We had the chance to catch up to 36 year old Ultra runner Mario “Majo” Srnik and here’s what he had to say about all things Ultra.
TGN: Majo, first off let us just say thank you for stepping into the spotlight and sharing your journey with us. Our readers would love to know what your main discipline is or sport that you participate in?
TGN: Hundos huh? That’s impressive. For those readers who don’t know exactly what an “Ultra” is, it’s anything over 26.2 but usually refers to 50K- 100 mile events. Majo, so where are you located, where do you call home?
Majo: I was born in Europe – Slovakia but for the last 13 years I’ve lived in Calgary, Canada.
TGN: That’s some beautiful country up there, must be amazing to train in that setting.

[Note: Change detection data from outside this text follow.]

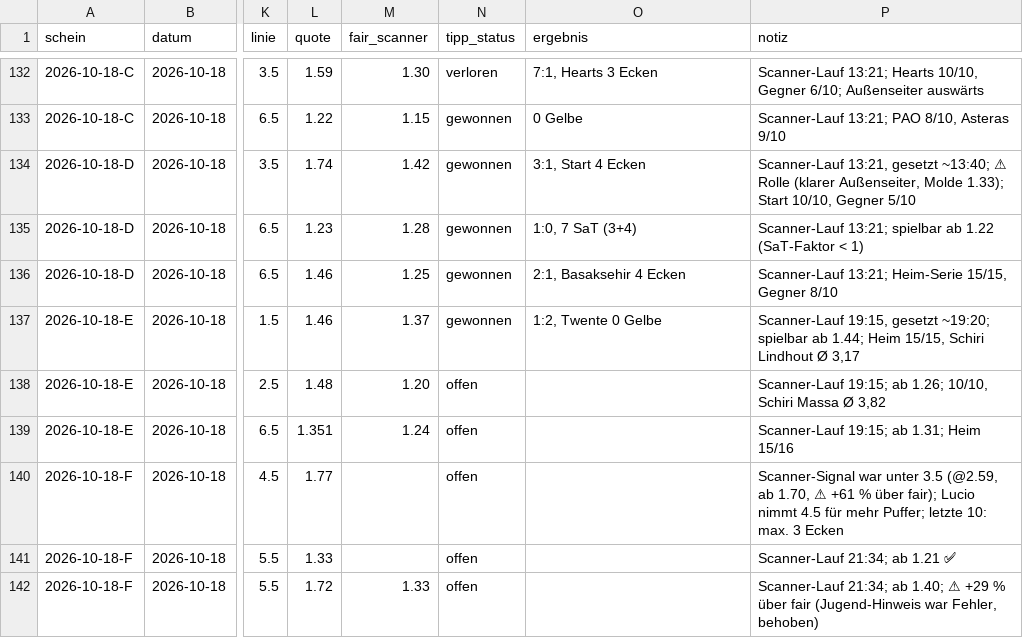
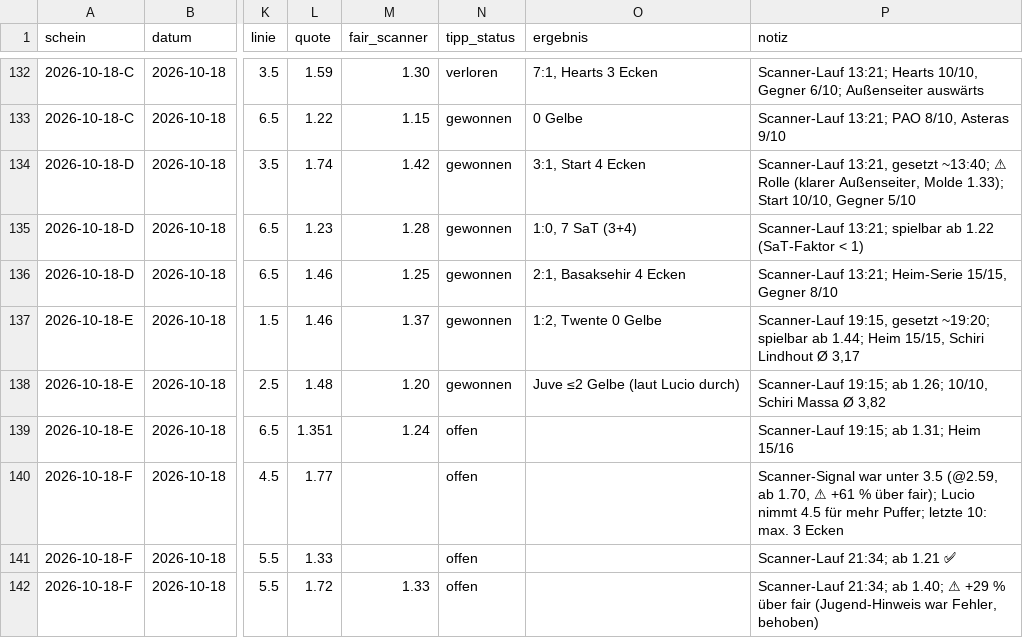
Before and after one commit to peatxxxx-star/trend-scanner, a CSV file: wetten.csv, drawn as a sheet; only a part is shown, gaps mark what is left out; the diff names each change by its address in the sheet, - before the commit and + after, or states it on an @@ line.

```diff
--- a/wetten.csv
+++ b/wetten.csv
-N138 (tipp_status): offen
+N138 (tipp_status): gewonnen
-O138 (ergebnis): (empty)
+O138 (ergebnis): Juve ≤2 Gelbe (laut Lucio durch)
```
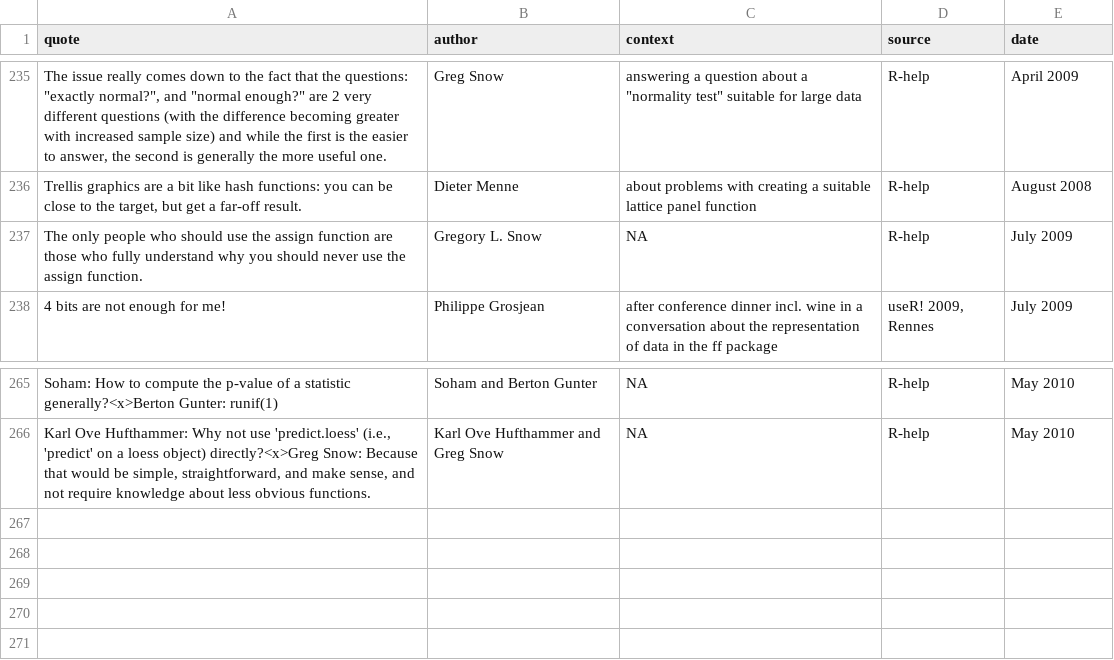
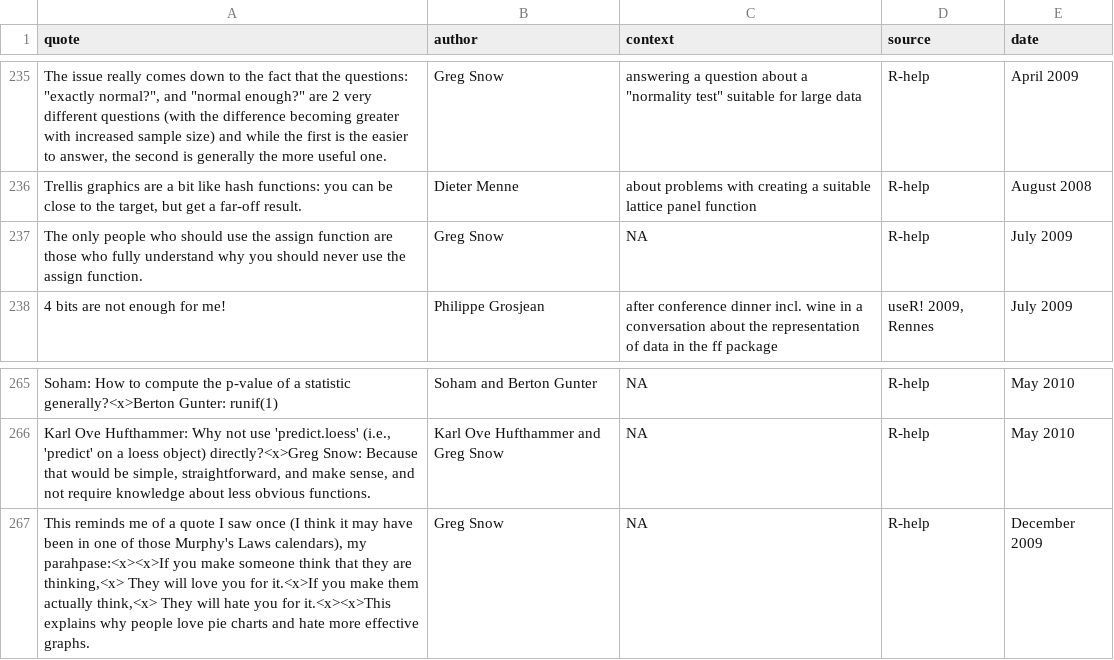
Before and after one commit to r-forge/fortunes, a CSV file: pkg/inst/fortunes/fortunes.csv, drawn as a sheet; only a part is shown, gaps mark what is left out; the diff names each change by its address in the sheet, - before the commit and + after, or states it on an @@ line.

Commit message:
git-svn-id: svn://svn.r-forge.r-project.org/svnroot/fortunes@290 edb9625f-4e0d-4859-8d74-9fd3b1da38cb

```diff
--- a/pkg/inst/fortunes/fortunes.csv
+++ b/pkg/inst/fortunes/fortunes.csv
-B237 (author): Gregory L. Snow
+B237 (author): Greg Snow
+row 267: This reminds me of a quote I saw once (I think it may have been in one of those Murphy's Laws calendars), my parahpase:<x><x>If you make someone think that they are thinking,<x> They will love you for it.<x>If you make them actually think,<x> They will hate you for it.<x><x>This explains why people love pie charts and hate more effective graphs. | Greg Snow | NA | R-help | December 2009
```
Also changed, not shown: 1 other file.
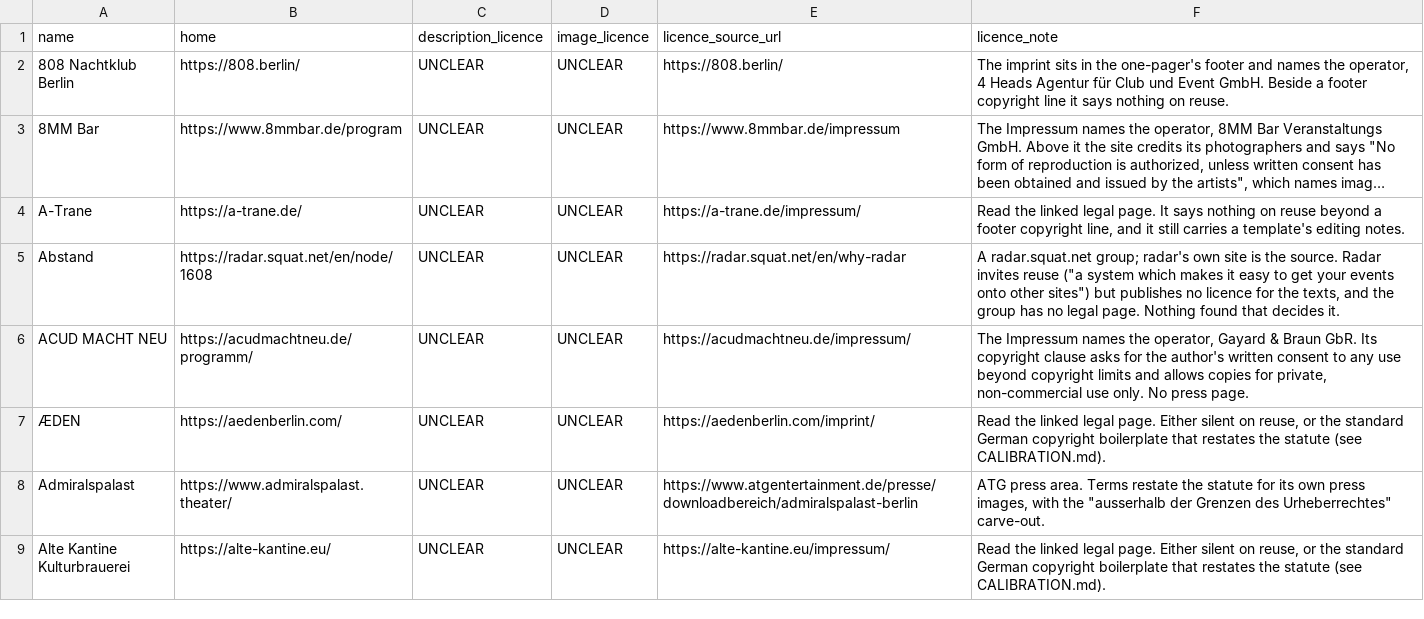
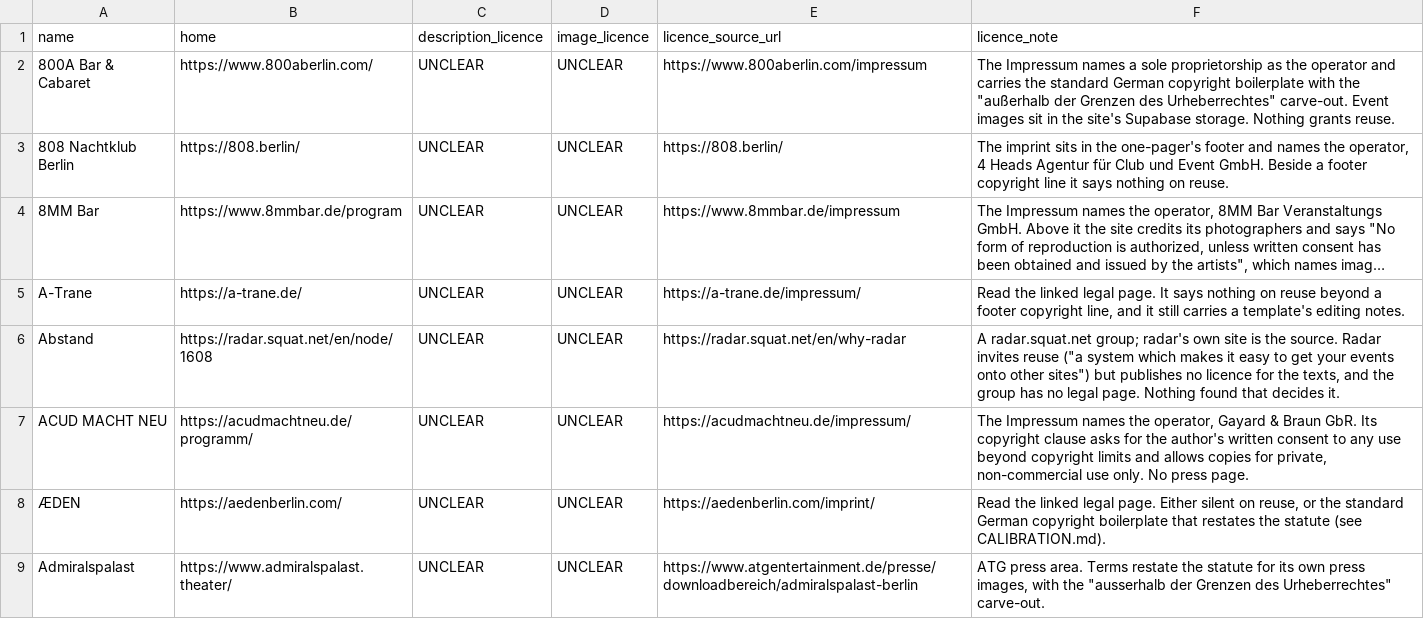
Before and after one commit to enorm-labs/event-junkie, a TSV file: docs/licence-review/RESULTS.tsv, drawn as a sheet; only a part is shown; the shorter side is filled out with more unchanged rows; long unchanged cells end in …; the diff names each change by its address in the sheet, - before the commit and + after, or states it on an @@ line.

```diff
--- a/docs/licence-review/RESULTS.tsv
+++ b/docs/licence-review/RESULTS.tsv
+row 2: 800A Bar & Cabaret | https://www.800aberlin.com/ | UNCLEAR | UNCLEAR | https://www.800aberlin.com/impressum | The Impressum names a sole proprietorship as the operator and carries the standard German copyright boilerplate with the "außerhalb der Grenzen des Urheberrechtes" carve-out. Event images sit in the site's Supabase storage. Nothing grants reuse.
```
Also changed, not shown: 12 other files.
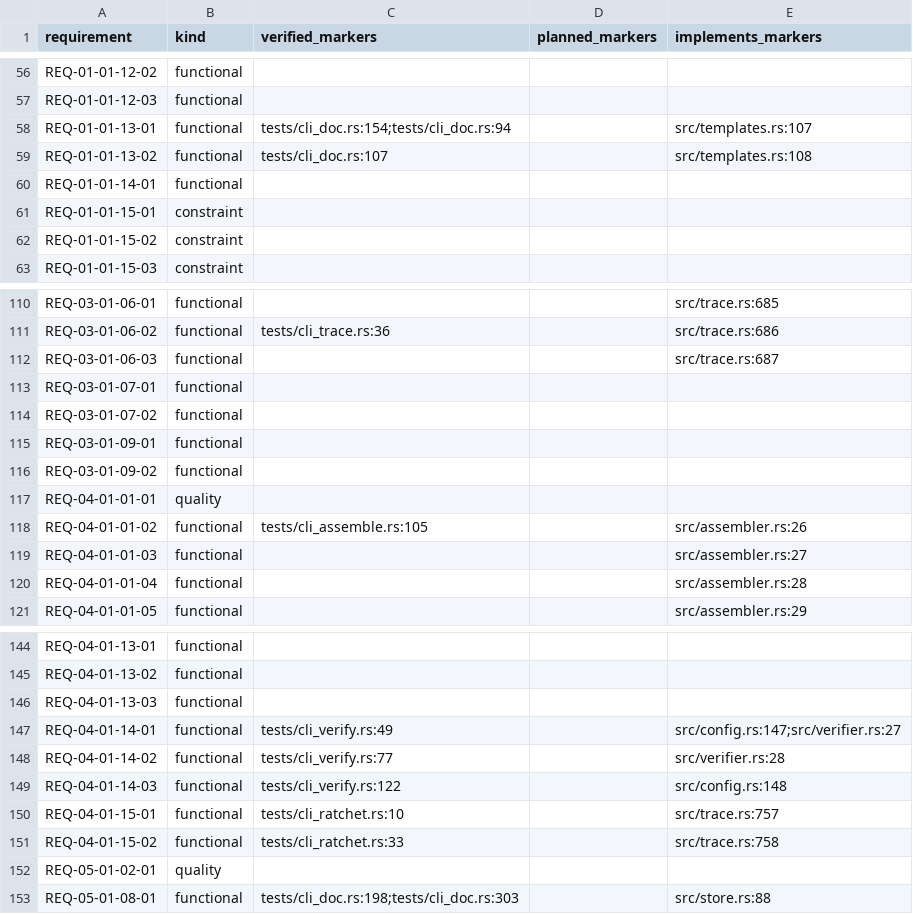
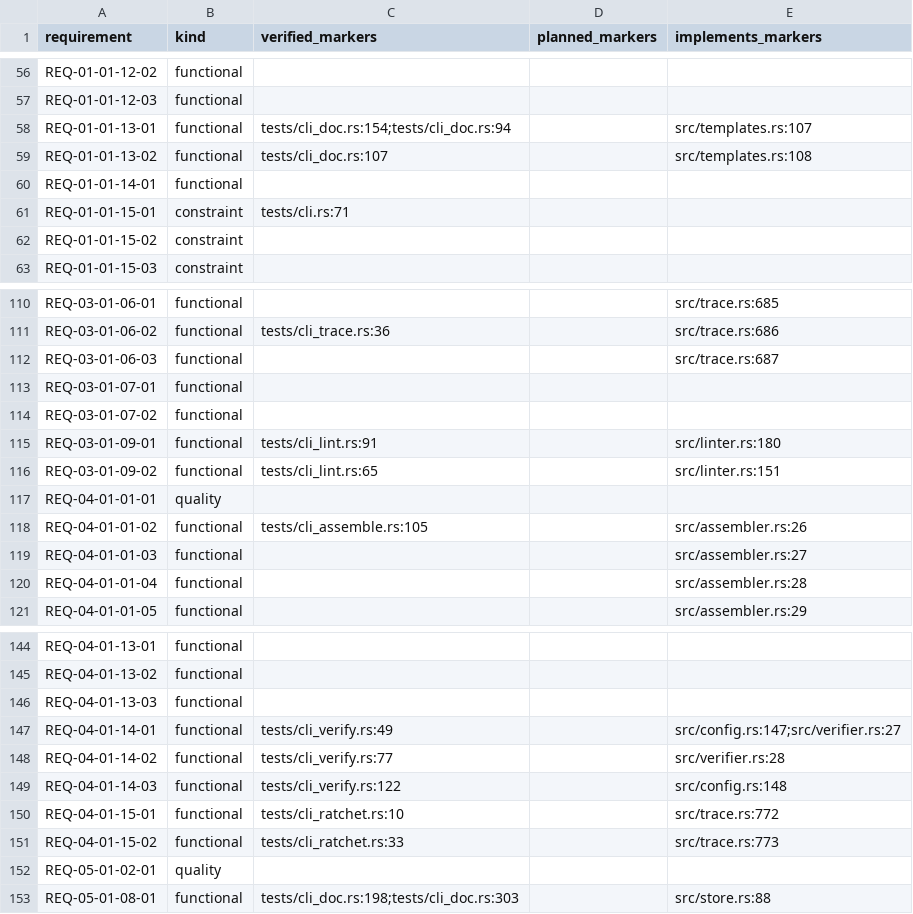
Before and after one commit to HenryCFnord/arqix, a CSV file: docs/en/reports/trace/matrix.csv, drawn as a sheet; only a part is shown, gaps mark what is left out.

```diff
--- a/docs/en/reports/trace/matrix.csv
+++ b/docs/en/reports/trace/matrix.csv
@@ -60,3 +60,3 @@ REQ-01-01-13-02,functional,tests/cli_doc.rs:107,,src/templates.rs:108
 REQ-01-01-14-01,functional,,,
-REQ-01-01-15-01,constraint,,,
+REQ-01-01-15-01,constraint,tests/cli.rs:71,,
 REQ-01-01-15-02,constraint,,,
@@ -114,4 +114,4 @@ REQ-03-01-07-01,functional,,,
 REQ-03-01-07-02,functional,,,
-REQ-03-01-09-01,functional,,,
-REQ-03-01-09-02,functional,,,
+REQ-03-01-09-01,functional,tests/cli_lint.rs:91,,src/linter.rs:180
+REQ-03-01-09-02,functional,tests/cli_lint.rs:65,,src/linter.rs:151
 REQ-04-01-01-01,quality,,,
@@ -149,4 +149,4 @@ REQ-04-01-14-02,functional,tests/cli_verify.rs:77,,src/verifier.rs:28
 REQ-04-01-14-03,functional,tests/cli_verify.rs:122,,src/config.rs:148
-REQ-04-01-15-01,functional,tests/cli_ratchet.rs:10,,src/trace.rs:757
-REQ-04-01-15-02,functional,tests/cli_ratchet.rs:33,,src/trace.rs:758
+REQ-04-01-15-01,functional,tests/cli_ratchet.rs:10,,src/trace.rs:772
+REQ-04-01-15-02,functional,tests/cli_ratchet.rs:33,,src/trace.rs:773
 REQ-05-01-02-01,quality,,,
```
Also changed, not shown: 8 other files.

When you’re running in a race, what class do you compete at?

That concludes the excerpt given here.